Exploration 12

By: Taylor Adams

The
Fibonacci sequence is represented by the formula

Given
that f(0)=1 and f(1)=1. Therefore, f(2) = f(1)+f(0) = 1+1 = 2.

Using
an Excel sheet, I generated the Fibonacci sequence in column A up to f(100). In column B,
I constructed a ratio, of
the terms in the Fibonacci sequence. The
ratio begins with f(1) and gives us At f(2), we have 2.

The
values in this column fluctuate between 1 and 2 and look like they begin to
approach some number. By f(17), the
ratio has approached 1.618034. The ratio
of every value after this point is essentially this number.

It
is interesting that the ratio of the Fibonacci numbers approach this number,
because this is the golden ratio. The
golden ratio is represented by the formula

If
we set x=,
we get

If
we look at the ratio of ,
as seen in column B of the Excel sheet, the ratio at f(n) holds this relationship
with the ratio before it. For example, the
ratio of f(4)=1.5.

This is also equivalent to

Let’s
see if this relationship carries with x^{2 }and the ratio To do this, let’s first multiply through
by x to get

This
equation tells us that the ratio that the ratio approaches should be the golden ratio squared,
which is also equal to one added to the golden ratio.

If
we look at the ratio of ,
as shown in column C of the Excel sheet, we can see that this relationship is
true. The values, to begin with,
fluctuate between 2 and 3, but end up approaching a limit at 2.618034 by f(18).

We
can visually see this ratio reaching the limit 2.618034 through the following
graph:

When
the golden ratio, x, is cubed, we get the equation…

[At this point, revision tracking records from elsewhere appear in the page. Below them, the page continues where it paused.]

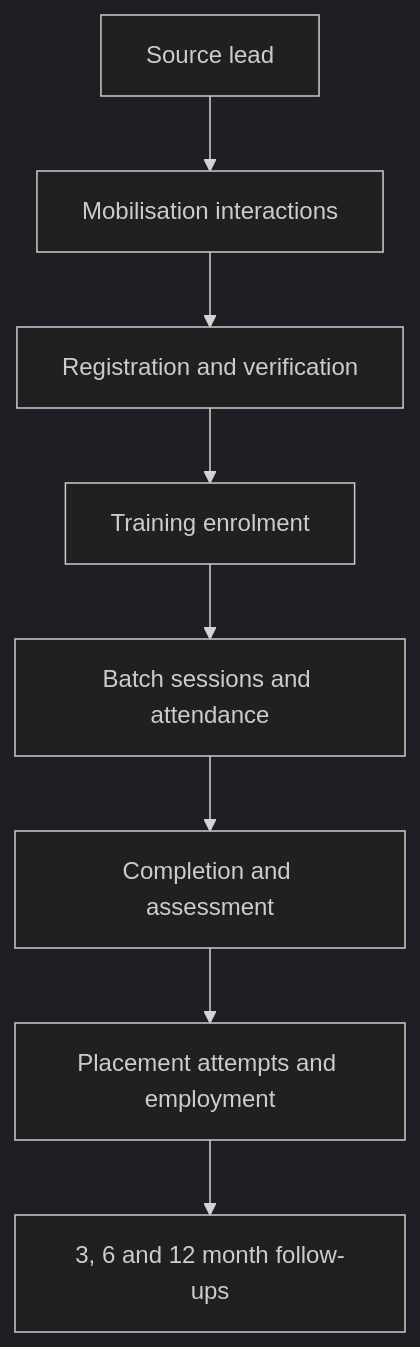
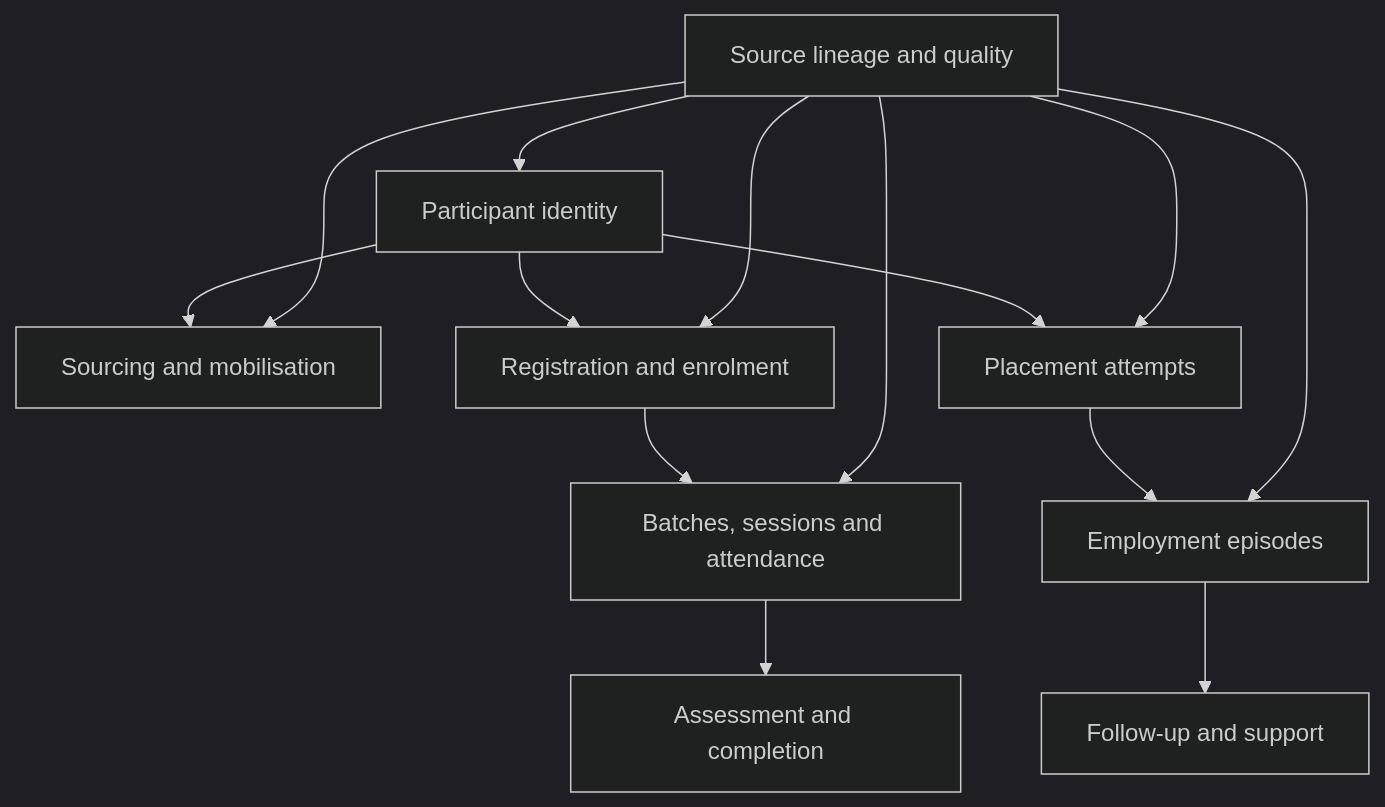
One commit to VoiceofNeedyFoundation/von-integrated-data-system changed the first of 7 diagrams in docs/data-model.md. Above: the diagram before and after it, drawn with Mermaid (dark theme). The commit also changed other lines of this file, not shown here.

````diff
--- a/docs/data-model.md
+++ b/docs/data-model.md
@@ -22,10 +23,16 @@
 ```mermaid
 flowchart TD
-    A["Source lead"] --> B["Mobilisation interactions"]
-    B --> C["Registration and verification"]
-    C --> D["Training enrolment"]
-    D --> E["Batch sessions and attendance"]
-    E --> F["Completion and assessment"]
-    F --> G["Placement attempts and employment"]
-    G --> H["3, 6 and 12 month follow-ups"]
+    P["Participant identity"] --> S["Sourcing and mobilisation"]
+    P --> R["Registration and enrolment"]
+    R --> T["Batches, sessions and attendance"]
+    T --> A["Assessment and completion"]
+    P --> J["Placement attempts"]
+    J --> E["Employment episodes"]
+    E --> F["Follow-up and support"]
+    L["Source lineage and quality"] --> P
+    L --> S
+    L --> R
+    L --> T
+    L --> J
+    L --> E
 ```
````
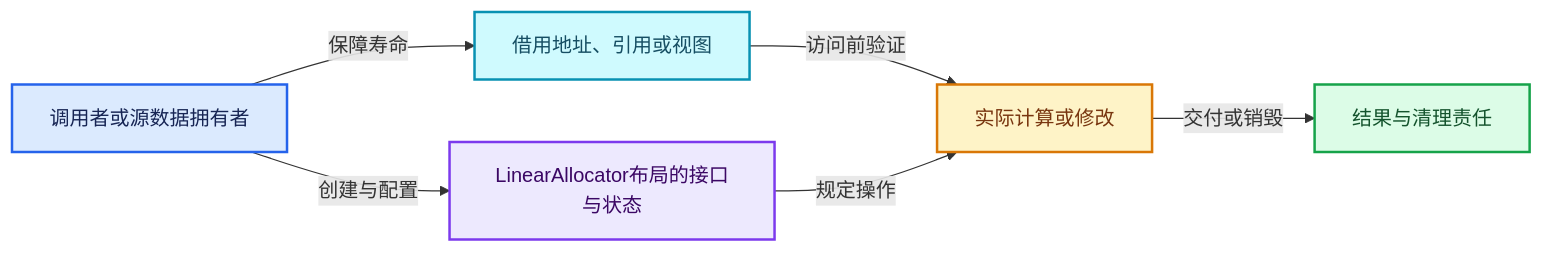
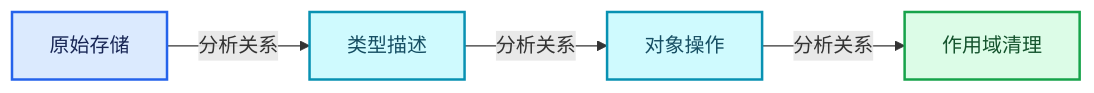
One commit to yunkezengren/blender-.vscode changed the third of 4 diagrams in 杂/markdown/全面学习-codex/03-内存分配与运行时类型/02-LinearAllocator布局.md. Above: the diagram before and after it, drawn with Mermaid. The commit also changed other lines of this file and 1930 other files, not shown here.

````diff
--- a/杂/markdown/全面学习-codex/03-内存分配与运行时类型/02-LinearAllocator布局.md
+++ b/杂/markdown/全面学习-codex/03-内存分配与运行时类型/02-LinearAllocator布局.md
@@ -486,19 +79,16 @@
 ```mermaid
 flowchart LR
-  O["调用者或源数据拥有者"]:::input
-  V["LinearAllocator布局的接口与状态"]:::abstraction
-  B["借用地址、引用或视图"]:::data
-  W["实际计算或修改"]:::compute
-  R["结果与清理责任"]:::result
-  O -->|"创建与配置"| V
-  O -->|"保障寿命"| B
-  B -->|"访问前验证"| W
-  V -->|"规定操作"| W
-  W -->|"交付或销毁"| R
+  P0["原始存储"]:::input
+  P1["类型描述"]:::data
+  P2["对象操作"]:::data
+  P3["作用域清理"]:::result
+  P0 -->|"分析关系"| P1
+  P1 -->|"分析关系"| P2
+  P2 -->|"分析关系"| P3
   classDef input fill:#DBEAFE,stroke:#2563EB,color:#172554,stroke-width:2px;
   classDef data fill:#CFFAFE,stroke:#0891B2,color:#164E63,stroke-width:2px;
   classDef abstraction fill:#EDE9FE,stroke:#7C3AED,color:#3B0764,stroke-width:2px;
   classDef compute fill:#FEF3C7,stroke:#D97706,color:#78350F,stroke-width:2px;
   classDef result fill:#DCFCE7,stroke:#16A34A,color:#14532D,stroke-width:2px;
   classDef error fill:#FEE2E2,stroke:#DC2626,color:#7F1D1D,stroke-width:2px;
 ```
````
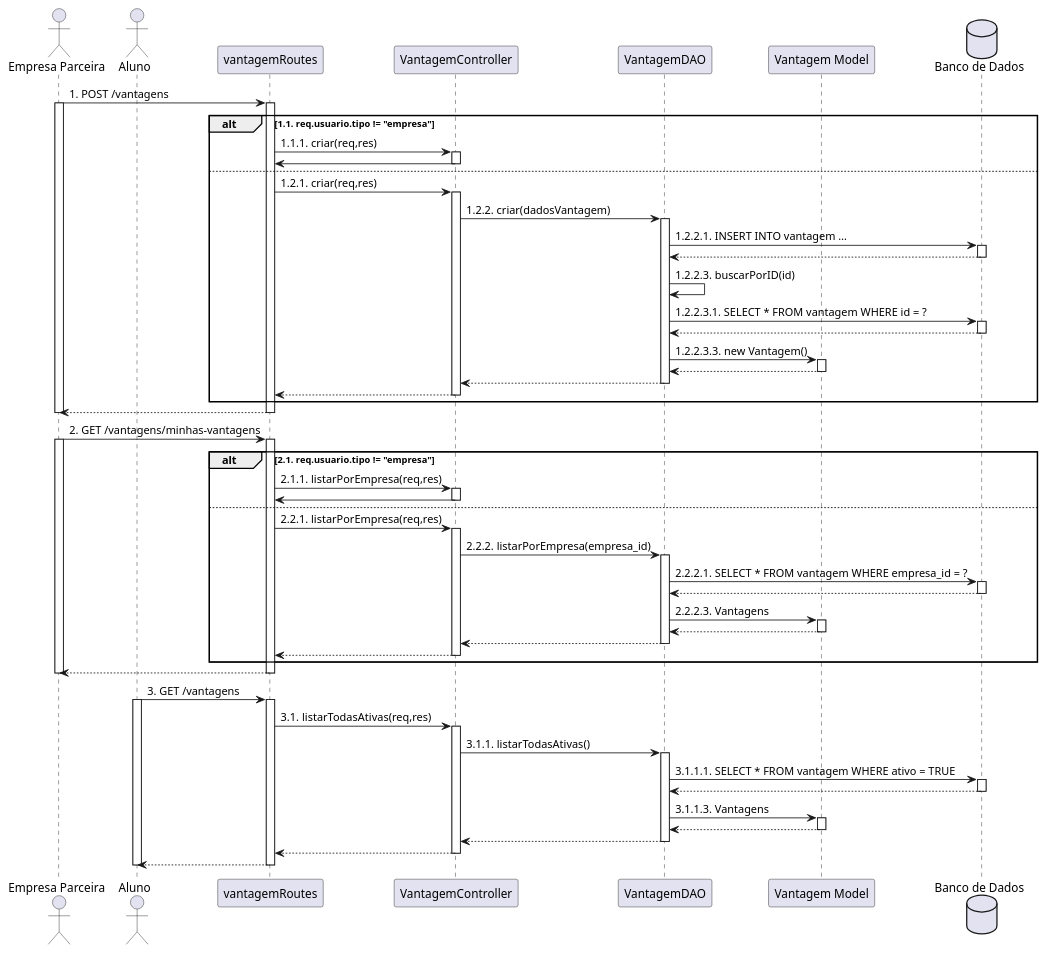
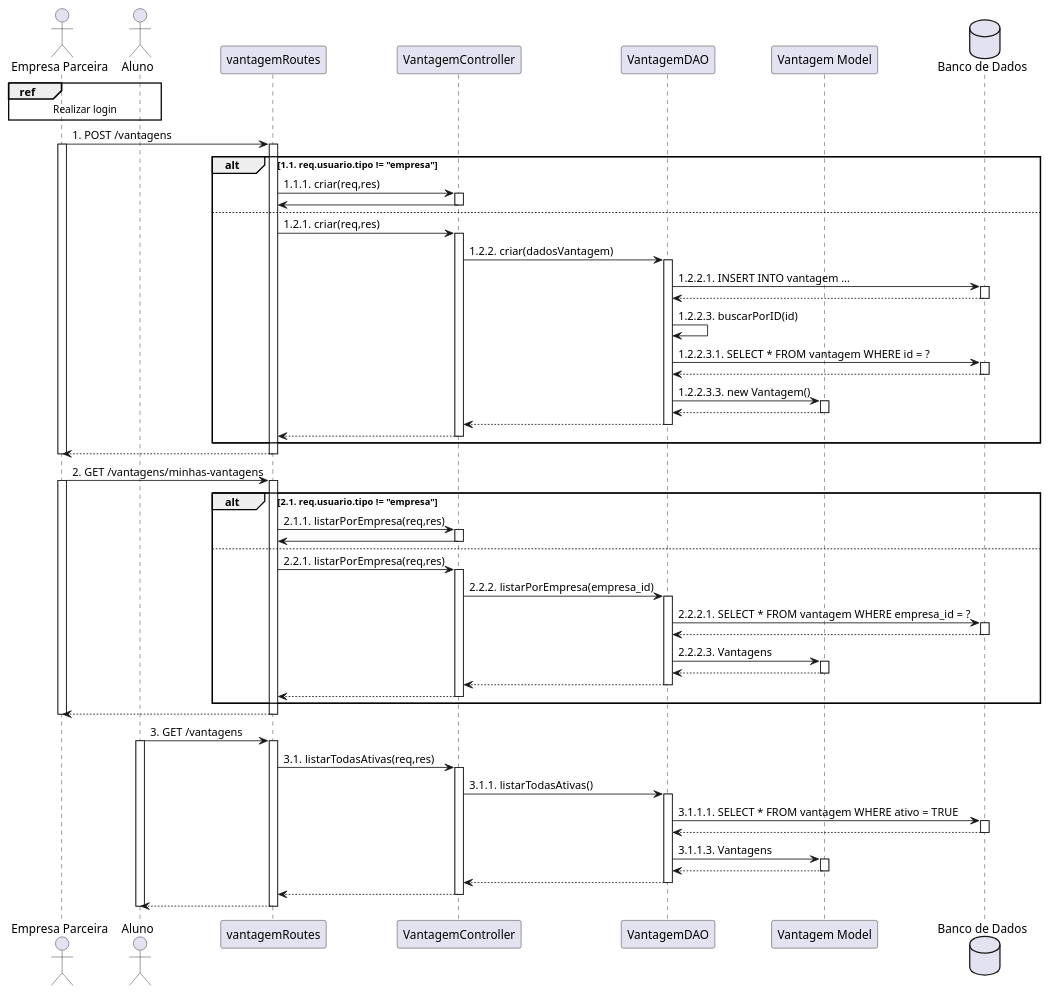
The diagram in project/code/sequencediagramvantagem.plantuml (iannovais/lds-moeda), drawn with PlantUML before and after one commit. The commit also changed 3 other files, not shown here.

```diff
--- a/project/code/sequencediagramvantagem.plantuml
+++ b/project/code/sequencediagramvantagem.plantuml
@@ -1,103 +1,105 @@
 @startuml
 
 actor "Empresa Parceira" as empresa
 actor "Aluno" as aluno
 participant "vantagemRoutes" as rota
 participant "VantagemController" as controller
 participant "VantagemDAO" as dao
 participant "Vantagem Model" as model
 database "Banco de Dados" as bd
+
+ref over empresa, aluno : Realizar login
 
 empresa -> rota : 1. POST /vantagens
 activate empresa 
 activate rota 
 
 alt 1.1. req.usuario.tipo != "empresa"
     rota -> controller : 1.1.1. criar(req,res)
     activate controller 
     controller -> rota 
     deactivate controller
 else
     rota -> controller : 1.2.1. criar(req,res)
     activate controller 
     controller -> dao : 1.2.2. criar(dadosVantagem)
     activate dao 
         dao -> bd : 1.2.2.1. INSERT INTO vantagem …
         activate bd 
         bd  --> dao 
         deactivate bd
         dao -> dao : 1.2.2.3. buscarPorID(id)
             dao -> bd : 1.2.2.3.1. SELECT * FROM vantagem WHERE id = ?
             activate bd 
             bd  --> dao
             deactivate bd
             dao -> model : 1.2.2.3.3. new Vantagem()
             activate model 
             model --> dao
             deactivate model
         dao --> controller
     deactivate dao
     controller --> rota
     deactivate controller
 end
 rota --> empresa
 deactivate rota
 deactivate empresa
 
 empresa -> rota : 2. GET /vantagens/minhas-vantagens
 activate empresa 
 activate rota 
 
 alt 2.1. req.usuario.tipo != "empresa"
     rota -> controller : 2.1.1. listarPorEmpresa(req,res)
     activate controller 
     controller -> rota
     deactivate controller
 else
     rota -> controller : 2.2.1. listarPorEmpresa(req,res)
     activate controller 
         controller -> dao : 2.2.2. listarPorEmpresa(empresa_id)
         activate dao 
             dao -> bd : 2.2.2.1. SELECT * FROM vantagem WHERE empresa_id = ?
             activate bd 
             bd  --> dao
             deactivate bd
             dao -> model : 2.2.2.3. Vantagens
             activate model 
             model --> dao
             deactivate model
         dao --> controller
         deactivate dao
     controller --> rota
     deactivate controller
 end
 rota --> empresa
 deactivate rota
 deactivate empresa
 
 aluno -> rota : 3. GET /vantagens
 activate aluno 
 activate rota 
 
 rota -> controller : 3.1. listarTodasAtivas(req,res)
 activate controller
     controller -> dao : 3.1.1. listarTodasAtivas()
     activate dao 
         dao -> bd : 3.1.1.1. SELECT * FROM vantagem WHERE ativo = TRUE
         activate bd 
         bd  --> dao
         deactivate bd
         dao -> model : 3.1.1.3. Vantagens
         activate model 
         model --> dao
         deactivate model
     dao --> controller
     deactivate dao
 controller --> rota
 deactivate controller
 
 rota --> aluno
 deactivate rota
 deactivate aluno
 
 @enduml
```
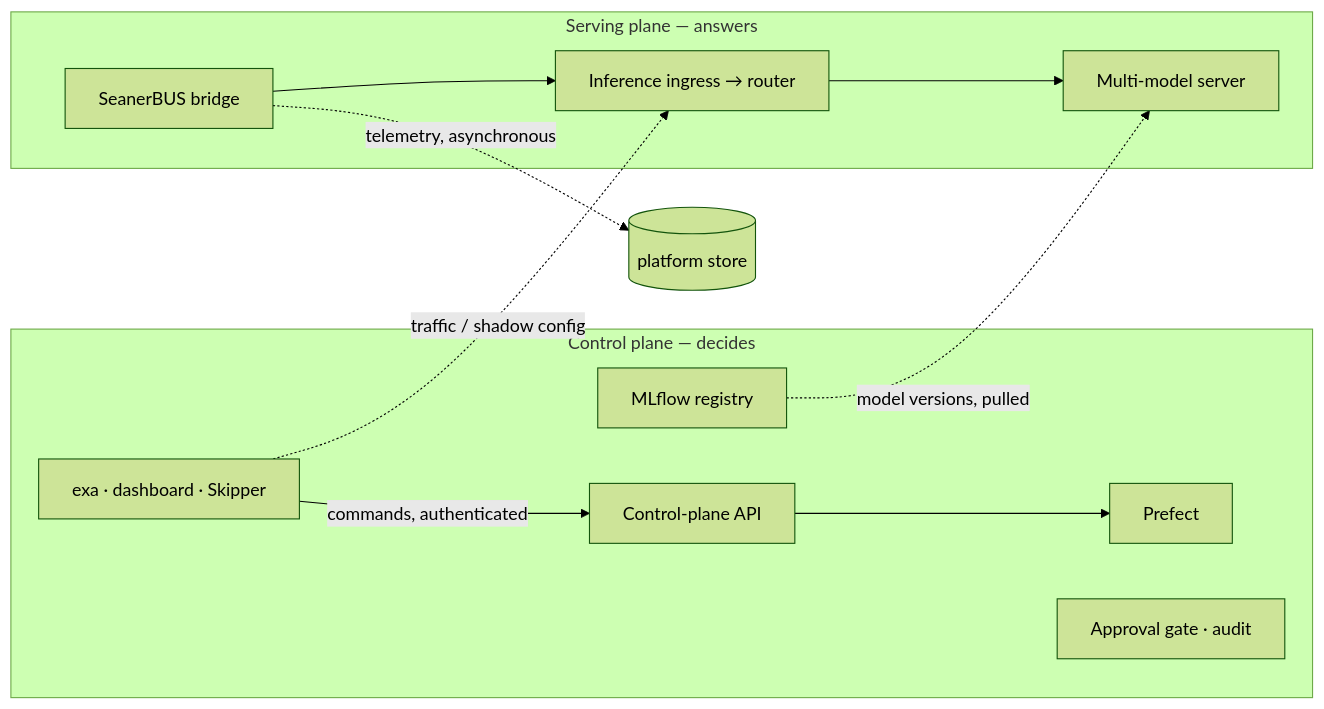
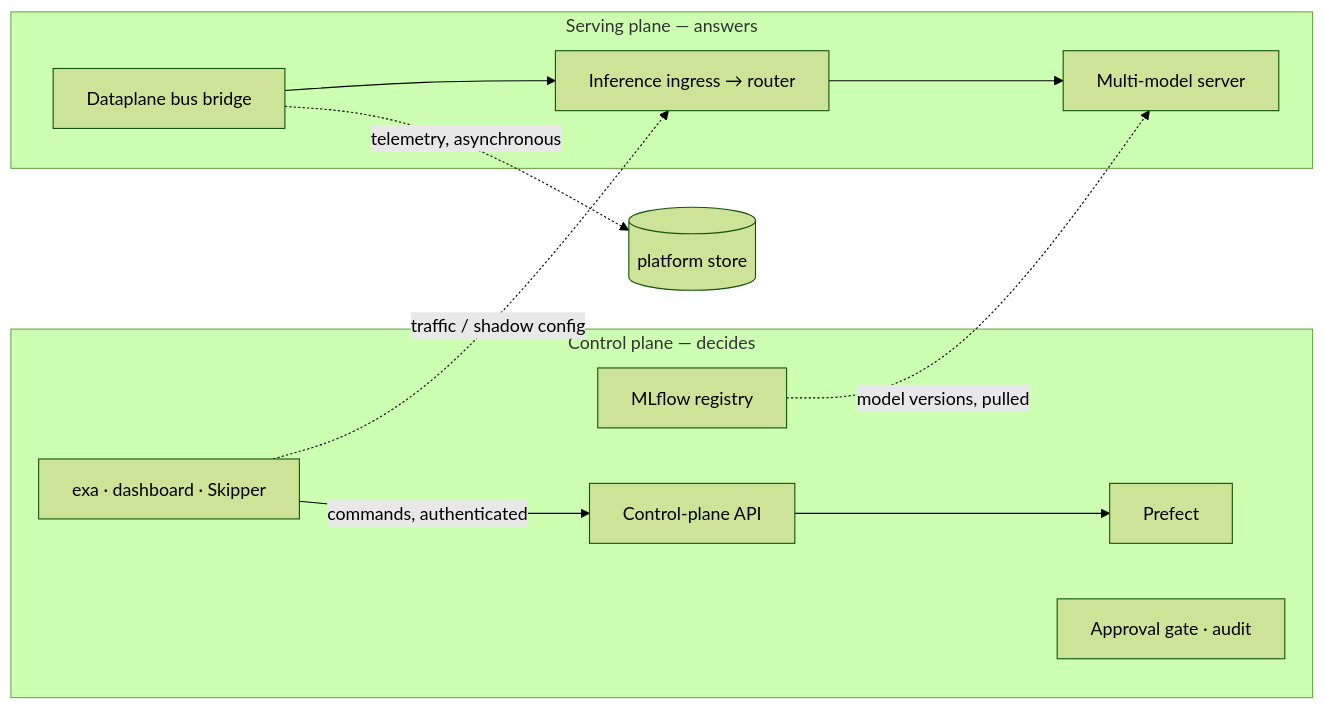
Before and after one commit to MSKazemi/ExaMLOps: the diagram in docs/architecture/control-and-serving-planes.md, drawn with Mermaid (forest theme). The commit also changed other lines of this file and 182 other files, not shown here.

````diff
--- a/docs/architecture/control-and-serving-planes.md
+++ b/docs/architecture/control-and-serving-planes.md
@@ -19,21 +19,21 @@
 ```mermaid
 flowchart LR
     subgraph CP[Control plane — decides]
         API[Control-plane API]
         REG[MLflow registry]
         ORCH[Prefect]
         GATE[Approval gate · audit]
         OPS[exa · dashboard · Skipper]
     end
     subgraph SP[Serving plane — answers]
-        BR[SeanerBUS bridge]
+        BR[Dataplane bus bridge]
         ING[Inference ingress → router]
         MS[Multi-model server]
     end
     OPS -->|commands, authenticated| API
     API --> ORCH
     REG -. model versions, pulled .-> MS
     OPS -. traffic / shadow config .-> ING
     BR --> ING --> MS
     BR -. telemetry, asynchronous .-> STORE[(platform store)]
 ```
````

This
tells us that the values for the ratio should approach.

The ratio is shown in column D of the Excel sheet. We can see that the values for this ratio do approach
4.236068. In fact, they reach this limit
at f(20).

Let’s
see of x^{4 }is also the ratio of . First, let’s multiply x^{3} by x to
get…

This
tells us that the ratio of should approach

If
we look at this ratio shown in column E of the Excel sheet, we can see that
this ratio does approach 6.854102 at f(22).

This
should also be true for the ratio .

This
tells us that the ratio should approach

If
we look at column F, we can see that this ratio does approach 11.09017 at f(21).

Let’s see if this relationship occurs in another sequence. The Lucas sequence, for example, is very similar to the Fibonacci sequence in that

Except
f(0)=1 and f(1)=3.

I
constructed the Lucas sequence in column H and set up the same ratios as I did
for the Fibonacci sequence in columns I-M respectively.

It
is interesting to see that not only does this sequence approach some value for
each ratio, but it also approaches the golden ratio
and holds the same relationships when the golden ratio is raised by some
power. Actually, all sequences like
these approach the golden ratio and have the same limits for the other ratios
as well.